Work required
For the word "noreply", state the number of lines in the data that contain it, and nothing else.

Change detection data
BEGIN

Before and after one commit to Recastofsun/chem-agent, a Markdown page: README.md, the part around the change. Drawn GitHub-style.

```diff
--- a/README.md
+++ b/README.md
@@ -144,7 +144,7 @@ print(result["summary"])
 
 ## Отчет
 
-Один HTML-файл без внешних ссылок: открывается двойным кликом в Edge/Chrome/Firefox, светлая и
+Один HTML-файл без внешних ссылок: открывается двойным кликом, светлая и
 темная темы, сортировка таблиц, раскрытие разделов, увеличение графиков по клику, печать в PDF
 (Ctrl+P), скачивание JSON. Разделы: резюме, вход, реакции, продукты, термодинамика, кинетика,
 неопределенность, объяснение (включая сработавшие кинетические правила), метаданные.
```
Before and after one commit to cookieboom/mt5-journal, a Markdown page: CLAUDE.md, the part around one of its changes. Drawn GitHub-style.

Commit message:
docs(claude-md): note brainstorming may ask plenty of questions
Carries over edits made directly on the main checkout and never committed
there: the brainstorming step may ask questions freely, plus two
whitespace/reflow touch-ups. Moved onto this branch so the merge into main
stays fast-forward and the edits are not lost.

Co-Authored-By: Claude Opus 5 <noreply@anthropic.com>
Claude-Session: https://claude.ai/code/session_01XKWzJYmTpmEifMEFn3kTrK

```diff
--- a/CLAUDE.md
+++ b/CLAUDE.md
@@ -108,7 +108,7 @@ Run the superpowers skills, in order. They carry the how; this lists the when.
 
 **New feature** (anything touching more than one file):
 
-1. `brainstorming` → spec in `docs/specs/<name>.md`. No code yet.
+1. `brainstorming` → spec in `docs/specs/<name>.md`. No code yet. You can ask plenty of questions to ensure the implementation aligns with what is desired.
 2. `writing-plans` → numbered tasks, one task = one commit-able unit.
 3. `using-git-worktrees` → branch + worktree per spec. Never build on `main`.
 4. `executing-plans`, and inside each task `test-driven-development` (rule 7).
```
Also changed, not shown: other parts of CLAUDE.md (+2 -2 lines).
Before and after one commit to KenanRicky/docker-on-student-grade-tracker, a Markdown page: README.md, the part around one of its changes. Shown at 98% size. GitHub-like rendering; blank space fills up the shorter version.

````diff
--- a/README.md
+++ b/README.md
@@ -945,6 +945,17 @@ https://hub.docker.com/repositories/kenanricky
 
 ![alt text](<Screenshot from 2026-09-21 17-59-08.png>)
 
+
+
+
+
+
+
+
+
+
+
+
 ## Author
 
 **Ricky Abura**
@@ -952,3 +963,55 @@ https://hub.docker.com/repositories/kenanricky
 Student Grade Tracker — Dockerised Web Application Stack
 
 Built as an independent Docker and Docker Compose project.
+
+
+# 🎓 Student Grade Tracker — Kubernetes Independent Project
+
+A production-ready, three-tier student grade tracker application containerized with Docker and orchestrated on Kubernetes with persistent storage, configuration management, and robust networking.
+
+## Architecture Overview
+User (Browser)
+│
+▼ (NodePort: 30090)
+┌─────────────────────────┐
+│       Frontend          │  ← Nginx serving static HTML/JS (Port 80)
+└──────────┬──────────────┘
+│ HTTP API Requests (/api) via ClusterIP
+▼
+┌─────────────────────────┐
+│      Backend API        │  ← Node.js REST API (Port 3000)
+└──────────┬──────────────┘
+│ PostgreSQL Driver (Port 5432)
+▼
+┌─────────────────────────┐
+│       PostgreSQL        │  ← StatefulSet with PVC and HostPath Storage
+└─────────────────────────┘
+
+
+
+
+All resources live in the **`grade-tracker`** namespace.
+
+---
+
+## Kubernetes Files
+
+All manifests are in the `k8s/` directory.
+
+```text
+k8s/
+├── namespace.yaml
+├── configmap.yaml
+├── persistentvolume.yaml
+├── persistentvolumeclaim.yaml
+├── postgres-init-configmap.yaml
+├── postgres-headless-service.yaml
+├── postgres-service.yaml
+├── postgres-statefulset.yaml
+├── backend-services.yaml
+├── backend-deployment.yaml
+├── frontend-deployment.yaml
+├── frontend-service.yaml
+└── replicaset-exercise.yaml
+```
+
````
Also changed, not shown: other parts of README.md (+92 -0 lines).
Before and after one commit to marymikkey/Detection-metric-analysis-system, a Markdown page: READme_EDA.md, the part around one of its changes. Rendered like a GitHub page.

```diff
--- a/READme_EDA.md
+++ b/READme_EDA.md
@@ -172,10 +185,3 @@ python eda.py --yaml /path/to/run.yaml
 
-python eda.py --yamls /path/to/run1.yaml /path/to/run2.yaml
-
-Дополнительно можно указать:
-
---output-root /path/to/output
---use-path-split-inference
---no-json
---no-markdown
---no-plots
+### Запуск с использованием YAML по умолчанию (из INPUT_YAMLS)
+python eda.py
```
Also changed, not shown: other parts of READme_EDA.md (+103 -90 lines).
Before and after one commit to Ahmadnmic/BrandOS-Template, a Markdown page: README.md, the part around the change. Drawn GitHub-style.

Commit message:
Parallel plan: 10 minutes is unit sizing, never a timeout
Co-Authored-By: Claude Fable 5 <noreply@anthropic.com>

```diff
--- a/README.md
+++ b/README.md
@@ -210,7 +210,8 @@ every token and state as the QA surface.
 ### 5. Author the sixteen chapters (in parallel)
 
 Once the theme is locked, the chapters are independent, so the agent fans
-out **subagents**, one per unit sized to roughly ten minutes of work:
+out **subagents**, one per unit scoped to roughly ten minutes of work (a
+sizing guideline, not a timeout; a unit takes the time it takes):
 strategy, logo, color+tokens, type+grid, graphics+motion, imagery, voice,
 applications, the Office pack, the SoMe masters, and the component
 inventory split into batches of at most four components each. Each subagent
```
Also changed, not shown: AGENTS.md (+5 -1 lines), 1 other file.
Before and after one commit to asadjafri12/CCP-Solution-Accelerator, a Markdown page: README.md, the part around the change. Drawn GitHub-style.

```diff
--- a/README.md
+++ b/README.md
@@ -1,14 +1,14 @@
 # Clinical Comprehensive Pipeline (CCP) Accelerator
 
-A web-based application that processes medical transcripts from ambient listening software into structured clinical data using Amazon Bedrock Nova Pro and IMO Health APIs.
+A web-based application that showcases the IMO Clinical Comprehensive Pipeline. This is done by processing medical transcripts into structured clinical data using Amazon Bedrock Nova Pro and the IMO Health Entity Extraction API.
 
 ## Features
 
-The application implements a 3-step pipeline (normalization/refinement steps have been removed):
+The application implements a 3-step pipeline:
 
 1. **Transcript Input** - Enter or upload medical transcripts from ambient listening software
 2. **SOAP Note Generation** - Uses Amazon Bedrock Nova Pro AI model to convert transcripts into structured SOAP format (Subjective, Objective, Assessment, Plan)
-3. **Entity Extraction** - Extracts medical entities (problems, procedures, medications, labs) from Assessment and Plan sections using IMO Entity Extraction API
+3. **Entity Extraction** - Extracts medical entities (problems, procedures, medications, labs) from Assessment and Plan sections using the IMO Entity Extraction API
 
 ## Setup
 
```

END

Output
2